I learned a handful of new combinations, and she was intent on identifying some of my problems with form.  I definitely felt a big improvement by the end of that class, and since I had so much fun, signed up for another two days later.

Last Thursday, I met with Yamile for another private lesson, and learned even more new combinations.

My head was officially swirling with all the options I was gaining for leading women on the dance floor in a fun and exciting way.

At 8pm, I took my first group lesson at Cien Fuegos.
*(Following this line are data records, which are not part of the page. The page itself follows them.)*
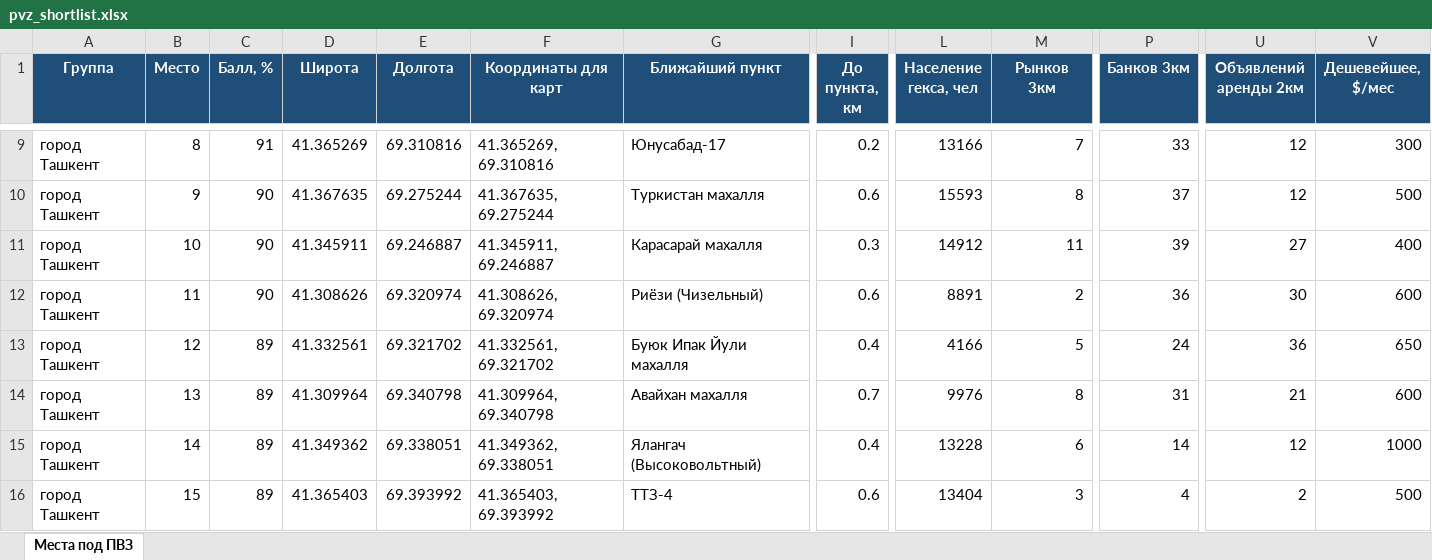
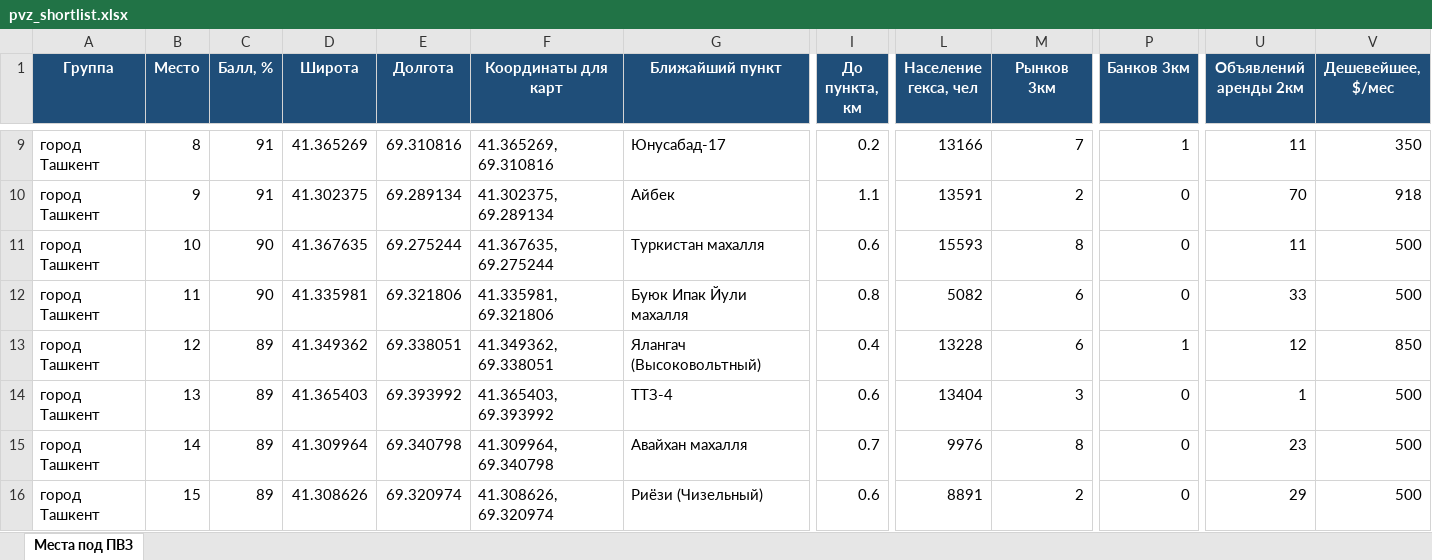
Before and after one commit to ivankorotaev777/map-, an Excel workbook: data/pvz_shortlist.xlsx, sheet Места под ПВЗ, drawn as a sheet; only a part is shown, gaps mark what is left out; values as stored, in another font and other column widths than the file's, no borders; removed rows and columns are numbered as before the commit, all else as after; rows hold the shown columns only; the diff covers the shown part only; the diff names each change by its address in the sheet, - before the commit and + after, or states it on an @@ line.

```diff
--- a/data/pvz_shortlist.xlsx (sheet Места под ПВЗ)
+++ b/data/pvz_shortlist.xlsx (sheet Места под ПВЗ)
-P9 (Банков 3км): 33
+P9 (Банков 3км): 1
-U9 (Объявлений аренды 2км): 12
+U9 (Объявлений аренды 2км): 11
-V9 (Дешевейшее, $/мес): 300
+V9 (Дешевейшее, $/мес): 350
+row 10: город Ташкент | 9 | 91 | 41.302375 | 69.289134 | 41.302375, 69.289134 | Айбек | 1.1 | 13591 | 2 | 0 | 70 | 918
-B11 (Место): 9
+B11 (Место): 10
-P11 (Банков 3км): 37
+P11 (Банков 3км): 0
-U11 (Объявлений аренды 2км): 12
+U11 (Объявлений аренды 2км): 11
-row 11: город Ташкент | 10 | 90 | 41.345911 | 69.246887 | 41.345911, 69.246887 | Карасарай махалля | 0.3 | 14912 | 11 | 39 | 27 | 400
-row 12: город Ташкент | 11 | 90 | 41.308626 | 69.320974 | 41.308626, 69.320974 | Риёзи (Чизельный) | 0.6 | 8891 | 2 | 36 | 30 | 600
-row 13: город Ташкент | 12 | 89 | 41.332561 | 69.321702 | 41.332561, 69.321702 | Буюк Ипак Йули махалля | 0.4 | 4166 | 5 | 24 | 36 | 650
-B12 (Место): 13
+B12 (Место): 11
-C12 (Балл, %): 89
+C12 (Балл, %): 90
-D12 (Широта): 41.309964
+D12 (Широта): 41.335981
-E12 (Долгота): 69.340798
+E12 (Долгота): 69.321806
-F12 (Координаты для карт): 41.309964, 69.340798
+F12 (Координаты для карт): 41.335981, 69.321806
-G12 (Ближайший пункт): Авайхан махалля
+G12 (Ближайший пункт): Буюк Ипак Йули махалля
-I12 (До пункта, км): 0.7
+I12 (До пункта, км): 0.8
-L12 (Население гекса, чел): 9976
+L12 (Население гекса, чел): 5082
-M12 (Рынков 3км): 8
+M12 (Рынков 3км): 6
-P12 (Банков 3км): 31
+P12 (Банков 3км): 0
-U12 (Объявлений аренды 2км): 21
+U12 (Объявлений аренды 2км): 33
-V12 (Дешевейшее, $/мес): 600
+V12 (Дешевейшее, $/мес): 500
-B13 (Место): 14
+B13 (Место): 12
-P13 (Банков 3км): 14
+P13 (Банков 3км): 1
-V13 (Дешевейшее, $/мес): 1000
+V13 (Дешевейшее, $/мес): 850
-B14 (Место): 15
+B14 (Место): 13
-P14 (Банков 3км): 4
+P14 (Банков 3км): 0
-U14 (Объявлений аренды 2км): 2
+U14 (Объявлений аренды 2км): 1
+row 15: город Ташкент | 14 | 89 | 41.309964 | 69.340798 | 41.309964, 69.340798 | Авайхан махалля | 0.7 | 9976 | 8 | 0 | 23 | 500
+row 16: город Ташкент | 15 | 89 | 41.308626 | 69.320974 | 41.308626, 69.320974 | Риёзи (Чизельный) | 0.6 | 8891 | 2 | 0 | 29 | 500
```
Also changed, not shown: 16 added rows, 16 removed rows and 263 edited cells elsewhere in this sheet, data/competitor_gaps.xlsx, data/zhk_registry.xlsx, 4 other files.
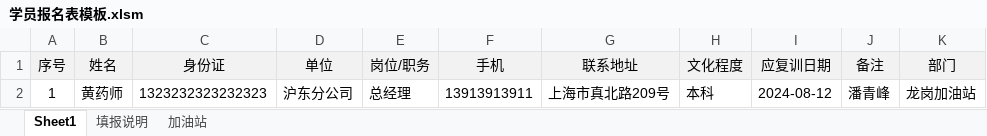
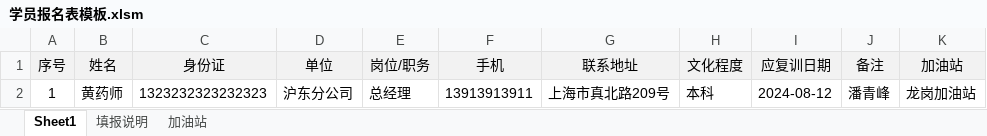
Before and after one commit to albertliu/elearningBackend, an Excel workbook: output/学员报名表模板.xlsm, sheet Sheet1, drawn as a sheet; values as stored, in another font and other column widths than the file's, no borders; the diff names each change by its address in the sheet, - before the commit and + after, or states it on an @@ line.

```diff
--- a/output/学员报名表模板.xlsm (sheet Sheet1)
+++ b/output/学员报名表模板.xlsm (sheet Sheet1)
-K1: 部门
+K1: 加油站
```
Also changed, not shown: charts or pictures, 1 other file.
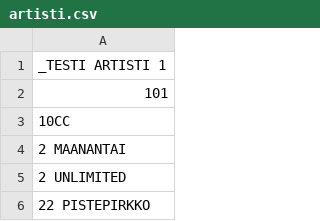
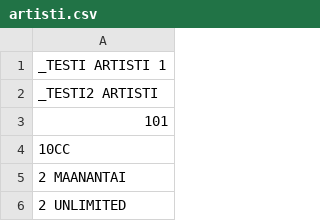
Before and after one commit to LamminHovi/Karaokelista, a CSV file: artisti.csv, drawn as a sheet; only a part is shown; the shorter side is filled out with more unchanged rows.

Commit message:
Lisätty uusia artisteja artisti.csv:hen

```diff
--- a/artisti.csv
+++ b/artisti.csv
@@ -1,2 +1,3 @@
 _TESTI ARTISTI 1
+_TESTI2 ARTISTI
 101
```
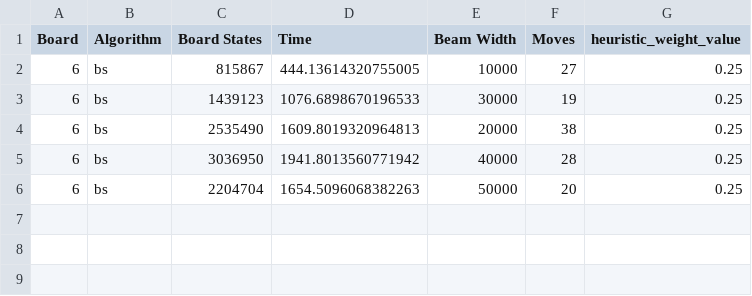
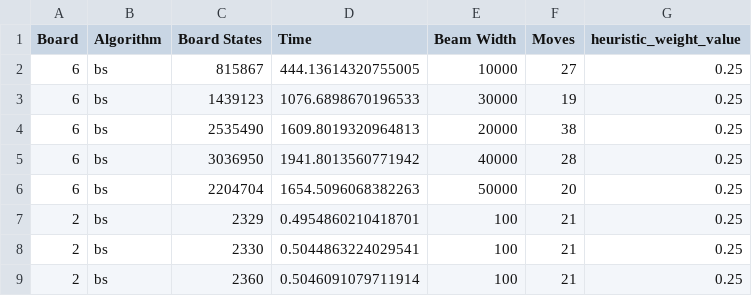
Before and after one commit to deffie2/Gas, a CSV file: Experiment/results_bs.csv, drawn as a sheet.

Commit message:
heuristics done

```diff
--- a/Experiment/results_bs.csv
+++ b/Experiment/results_bs.csv
@@ -6 +6,4 @@ Board,Algorithm,Board States,Time,Beam Width,Moves,heuristic_weight_value
 6,bs,2204704,1654.5096068382263,50000,20,0.25
+2,bs,2329,0.4954860210418701,100,21,0.25
+2,bs,2330,0.5044863224029541,100,21,0.25
+2,bs,2360,0.5046091079711914,100,21,0.25
```
Also changed, not shown: 5 other files.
The cost is 5,000 COP which means if you have your own car, it’s incredibly cheap.

The instructor was a guy with dreadlocks I’d seen dancing there extraordinarily well my first Saturday night visit

All the instructions were in Spanish, but the first move we practiced was rather basic, so I rotated around and danced with a bunch of women, even incorporating a few turns into it (making me feel like I really knew what I was doing!).

The second move he taught us was new to me, but was fairly easy to get the hang of.  And that lead us to a combination which was built upon the second set of steps.

It was trickier, but with some more practice I’m sure I’d get it.  I really wanted to stick around and dance with some of the other women who were making a night of it, but I’d already made plans.

I got to the GAR Bar in Parque Lleras early enough to ensure a table.  I was to be meeting up with Andrea, two of her friends, and a Brazilian guy, at the least.

In one corner of the gambling-themed bar, there was a poker table set up with a few guys fully engaged in cards.  Everyone else was having some food, drinks (2 for 1 mojitos), and waiting for the live Cuban-style band to start.

Andrea arrived with her friends, which included Lina.  The Brazilian couchsurfer, Airton, arrived too, as did a French guy and another Lina (and her friend) from Couchsurfing.

We relocated to a bigger table, got to know each other (which meant I had to remember my Spanish), and danced quite a bit.

Dancing with different women all the time is challenging.  They don’t often know the moves and combinations I’ve been taught in classes, and since I am not yet a strong enough lead, signals can get crossed and suddenly I’m the one being lead in a combination that is unfamiliar to me.

I think I need to learn to go with it more, just having fun and not getting too caught up on formalities.  Andrea was able to give me a quick music tip – Cuban-style salsa is slower, while the music from Puerto Rico is faster-paced.

After the band finished, most of us headed to Blue which is one of the only late-night venues (open past 2:30 am) in the area.

The irony is not lost on me when I say this, BUT there are too many foreigners at Blue.  It feels touristy for that reason, whereas at many of the other places I like to go, that’s not the case.  I think that’s the benefit of living somewhere versus just passing through.

Around 3 am, I headed home for some rest.  I had a party to throw the following night!

Like the story? Take a second to support Medellin Living on Patreon!



  1. Sounds way fun. The combo of instruction and dance floor is just what I’m looking for. I thinking a month in Medelin. A full program dance schoolk would be nice. Any thoughts/ I have 3 years of Salsa and ready ti kick it up.


    • There are plenty of dance studios. I’ve really found my skills improving with the private lessons I’m taking now. I go to a little studio in a converted house and pay $50 per month for four one hour lessons.

      • Dave,
        Private lessons are a must.The price seems very moderate for a good lesson. A couple other questions. Do you see any Bachata in Medelin? and is there ever any daytime or afternoon dancing? I can only do so many 3ams. Thanks.

        • Bachata seems much less popular in Colombia than in the clubs I went to around Washington DC while I was back in the states. But you will hear it a little in the crossover clubs. I’m not aware of any daytime social dancing events, but they might exist in Medellin if you start asking around….maybe start with a dance teacher or local studios and see what they know of.